Juana Ortega, 38, came to the United States in 1993 from Guatemala seeking asylum, but her attempts to gain asylum ultimately failed. Undocumented, she has been checking in regularly with Immigration and Customs Enforcement since 2011. ICE continually renewed a stay on her removal order allowing her to remain in the United States.
Last month, Ortega had her first check-in with ICE under the Trump administration. She found out her stay would not be extended, was outfitted with an ankle monitor and told she had until May 31 to the leave the country.
"I'm not a criminal, I'm not harming anyone for them to come to this extreme. They're not giving me the opportunity to sort (through) my situation," the grandmother of two and mother of four told CNN.
ICE said Wednesday that Ortega had "received all appropriate process before the federal immigration courts and is subject to removal from the United States in accordance with federal law and judicial order."
"As (Homeland Security) Secretary (John) Kelly has made clear, ICE will no longer exempt entire classes or categories of removable aliens from potential enforcement. All those in violation of immigration law may be subject to immigration arrest, detention and, if found removable by final order, removal from the United States," Bryan D. Cox, the Southern region communications director for ICE, said in a statement.
Ortega follows case in Colorado
Ortega, whose youngest child is 15, is the first person in recent memory to seek sanctuary from immigration authorities in North Carolina, according to the American Friends Service Committee,
the Quaker group helping people in search of shelter.
Her move into St. Barnabas Episcopal Church in Greensboro comes a few weeks after Jeanette Vizguerra, an undocumented mother of four, left a Denver church when a stay on her deportation was extended to 2019
. Vizguerra had been living in the church for three months.
ICE said it generally avoids arrests at "sensitive locations" such as houses of worship.
But officials with a warrant can arrest undocumented immigrants regardless of whether they're at a church, synagogue or mosque, Stephen Yale-Loehr, who teaches immigration law at Cornell Law School, told CNN.
ICE said its policy is meant to ensure that people can participate in activities and seek services at places such as churches without hesitation.

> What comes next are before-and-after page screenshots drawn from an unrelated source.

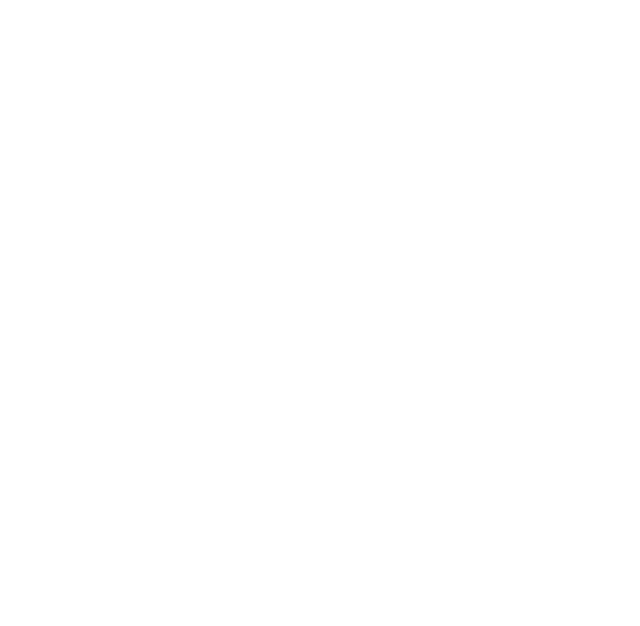
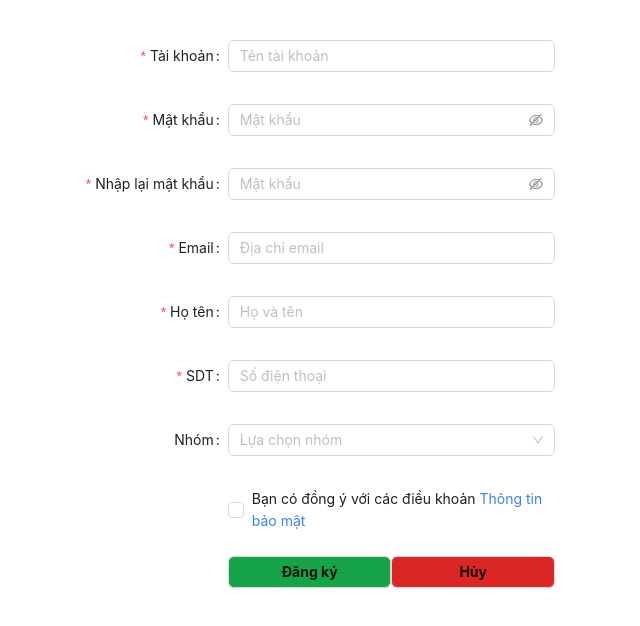
Before and after one commit to thanhle1301/BT5_React_capstone_movie, a React (Create React App) app: page /register in a window 1280 px wide. Before the commit this address had no page. Shown: the top 626 px of the page, without its empty margins (85-725 px from the left). Built offline with nearby package versions, Linux system fonts and the light colour scheme.

Commit message:
add file & form :  registor base

```diff
--- a/src/App.js
+++ b/src/App.js
@@ -7,6 +7,7 @@
 import DetailPage from "./page/DetailPage/DetailPage";
 import HomeLayout from "./layout/HomeLayout";
 import Spinner from "./components/Spinner/Spinner";
+import RegisterPage from "./page/RegisterPage/RegisterPage";
 
 function App() {
   return (
@@ -19,6 +20,7 @@
             <Route path="/detail/:idPhim" element={<DetailPage />} />
           </Route>
           <Route path="/login" element={<LoginPage />} />
+          <Route path="/register" element={<RegisterPage />} />
         </Routes>
       </BrowserRouter>
     </div>
--- a/src/components/Header/Header.js
+++ b/src/components/Header/Header.js
@@ -36,7 +36,14 @@
           >
             Đăng nhập
           </button>
-          <button className="btn-theme">Đăng ký</button>
+          <button
+            className="btn-theme "
+            onClick={() => {
+              window.location.href = "/register";
+            }}
+          >
+            Đăng ký
+          </button>
         </div>
       );
     }
--- a/src/page/LoginPage/FormLogin.js
+++ b/src/page/LoginPage/FormLogin.js
@@ -104,7 +104,7 @@
         }}
       >
         <Button
-          className="bg-blue-600  hover:text-white hover:border-transparent font-bold"
+          className="bg-green-600  hover:text-white hover:border-transparent font-bold"
           htmlType="submit"
         >
           Đăng nhập
--- /dev/null
+++ b/src/page/RegisterPage/FormRegister.js
@@ -0,0 +1,221 @@
+import React from "react";
+import { form, Button, Checkbox, DatePicker, Input, Select, Form } from "antd";
+import { Navigate, useNavigate } from "react-router-dom";
+
+export default function FormRegister() {
+  // quay về home
+  let navigate = useNavigate();
+
+  // kiểm tra checkbox
+  const validatePhone = (_, value) => {
+    // Sử dụng regex để kiểm tra xem giá trị có phải là số hay không
+    const isNumber = /^[0-9]+$/.test(value);
+
+    if (!isNumber) {
+      return Promise.reject("Vui lòng nhập số điện thoại hợp lệ");
+    }
+
+    return Promise.resolve();
+  };
+  return (
+    // https://www.youtube.com/watch?v=ajp8hmAKEhM add form
+    <div className="w-50 my-10">
+      <Form
+        labelCol={{ span: 10 }}
+        wrapperCol={{ span: 14 }}
+        autoComplete="off"
+        onFinish={(values) => {
+          console.log({ values });
+        }}
+        onFinishFailed={(error) => {
+          console.log({ error });
+        }}
+      >
+        <Form.Item
+          name="taiKhoan"
+          label="Tài khoản"
+          rules={[
+            {
+              required: true,
+              message: "Tài khoản không được bỏ trống!",
+            },
+
+            {
+              min: 5,
+              message: "Tài khoản phải trên 4 ký tự!",
+            },
+            {
+              whitespace: true,
+              message: "Tài khoản không được có khoảng trắng!",
+            },
+          ]}
+          hasFeedback
+        >
+          <Input placeholder="Tên tài khoản" />
+        </Form.Item>
+        <Form.Item
+          name="matKhau"
+          label="Mật khẩu"
+          rules={[
+            {
+              required: true,
+              message: "Mật khẩu không được bỏ trống!",
+            },
+
+            {
+              min: 5,
+              message: "Mật khẩu phải trên 4 ký tự!",
+            },
+          ]}
+          hasFeedback
+        >
+          <Input.Password placeholder="Mật khẩu" />
+        </Form.Item>
+        <Form.Item
+          name="nhapLaiMatKhau"
+          label="Nhập lại mật khẩu"
+          dependencies={["matKhau"]} // 2 mk trùng nhau, nhưng xóa cái đầu sẽ lỗi
+          rules={[
+            {
+              required: true, // không để trống
+              message: "Vui lòng điền họ tên!",
+            },
+            ({ getFieldValue }) => ({
+              validator(_, value) {
+                if (!value || getFieldValue("matKhau") === value) {
+                  return Promise.resolve();
+                }
+                return Promise.reject(
+                  "Mật khẩu không giống, vui lòng nhập lại!"
+                );
+              },
+            }),
+          ]}
+          hasFeedback
+        >
+          <Input.Password placeholder="Mật khẩu" />
+        </Form.Item>
+        <Form.Item
+          name="email"
+          label="Email"
+          rules={[
+            {
+              required: true,
+              message: "Email không được bỏ trống!",
+            },
+            {
+              whitespace: true,
+              message: "Vui lòng không có khoảng trắng!",
+            },
+
+            {
+              min: 5,
+              message: "Email phải trên 4 ký tự!",
+            },
+
+            {
+              type: "email",
+              message: "Vui lòng nhập đúng thông tin!",
+            },
+          ]}
+          hasFeedback
+        >
+          <Input placeholder="Địa chỉ email" />
+        </Form.Item>
+        <Form.Item
+          name="hoTen"
+          label="Họ tên"
+          rules={[
+            {
+              required: true,
+              message: "Vui lòng điền họ tên!",
+            },
+            {
+              whitespace: true,
+              message: "Vui lòng không có khoảng trắng!",
+            },
+
+            {
+              min: 5,
+              required: true,
+              message: "Vui lòng điền họ và tên!",
+            },
+          ]}
+          hasFeedback
+        >
+          <Input placeholder="Họ và tên" />
+        </Form.Item>
+        <Form.Item
+          name="soDt"
+          label="SDT"
+          rules={[
+            {
+              min: 10,
+              message: "SDT phải trên 9 ký tự!",
+            },
+            {
+              whitespace: true,
+              message: "SDT không được có khoảng trắng!",
+            },
+            { required: true, message: "SDT không được bỏ trống!" },
+            { validator: validatePhone },
+          ]}
+          hasFeedback
+        >
+          <Input placeholder="Số điện thoại" />
+        </Form.Item>
+
+        <Form.Item name="maNhom" label="Nhóm">
+          <Select placeholder="Lựa chọn nhóm">
+            <Select.Option value="GP01">Nhóm 1</Select.Option>
+          </Select>
+        </Form.Item>
+
+        <Form.Item
+          name="agree"
+          valuePropName="checked"
+          wrapperCol={{
+            offset: 10,
+            span: 16,
+          }}
+          rules={[
+            {
+              validator: (_, value) =>
+                value ? Promise.resolve() : Promise.reject("Bạn chưa đồng ý!"),
+            },
+          ]}
+        >
+          <Checkbox>
+            {" "}
+            Bạn có đồng ý với các điều khoản{" "}
+            <a className="text-blue-500" href="#">
+              Thông tin bảo mật
+            </a>
+          </Checkbox>
+        </Form.Item>
+        <Form.Item
+          wrapperCol={{
+            offset: 10,
+            span: 16,
+          }}
+        >
+          <Button
+            className="bg-green-600 w-50  hover:text-white hover:border-transparent font-bold"
+            htmlType="submit"
+          >
+            Đăng ký
+          </Button>
+          <Button
+            onClick={() => {
+              navigate("/");
+            }}
+            className="bg-red-600 w-50  hover:text-white hover:border-transparent font-bold"
+            htmlType="submit"
+          >
+            Hủy
+          </Button>
+        </Form.Item>
+      </Form>
+    </div>
+  );
+}
--- /dev/null
+++ b/src/page/RegisterPage/RegisterPage.js
@@ -0,0 +1,10 @@
+import React from "react";
+import FormRegister from "./FormRegister";
+
+export default function RegisterPage() {
+  return (
+    <div className="container">
+      <FormRegister />
+    </div>
+  );
+}
--- a/src/redux/action/user.js
+++ b/src/redux/action/user.js
@@ -11,6 +11,7 @@
     https
       .post(`/api/QuanLyNguoiDung/DangNhap`, values)
       .then((res) => {
+        console.log("😃 - file: user.js:14 - .then - res:", res.data.content);
         message.success("redux thunk thành công");
 
         // đẩy data xuống localStorage để khi user load trang thì thông tin đăng nhập vẫn còn
```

The policy doesn't say anything about allowing people to stay in such locations full time as a shield against arrest.
Church opens its doors
The Rev. Randall Keeney said the vestry at St. Barnabas voted unanimously to open the church to Ortega.
"Simply put, our basis for ethics and social justice comes to us from our sacred scriptures from the Old and New testaments, that tells us to respect the dignity of all people, calls for us to care for the alien, the foreign, the oppressed, and to welcome them as we would welcome anyone else. That is what is guiding us here," Keeney told CNN.
"Christians, Muslims, Jews -- those associated with the Abrahamic texts -- have always held the notion of the church or the mosque or the temple protecting those in danger."
Ortega is married to an American citizen, while two of her children are American citizens and two are recipients of Deferred Action for Childhood Arrivals,
the policy that the Obama administration implemented.
Ortega's supporters are urging Republican Sen. Thom Tillis of North Carolina to call on ICE to reconsider her case.
A representative for Tillis told CNN that the senator's office had "previously made an inquiry to ICE on Ms. Ortega's behalf; however, this matter is now out of our jurisdiction."
"Sen. Tillis has been an outspoken advocate for a step-by-step approach to secure the border and reform our nation's broken immigration system, which includes addressing the undocumented immigrant population in a fair, compassionate and consistent way."
Ortega told CNN that her case is complicated by the fact she went to visit an ill daughter in Guatemala in 1999.
She left the United States without permission during an appeal over the denial of her asylum application, and ultimately her appeal was quashed. Ortega's daughter was living with her grandmother in Guatemala at the time. She recovered from her illness and now lives in North Carolina.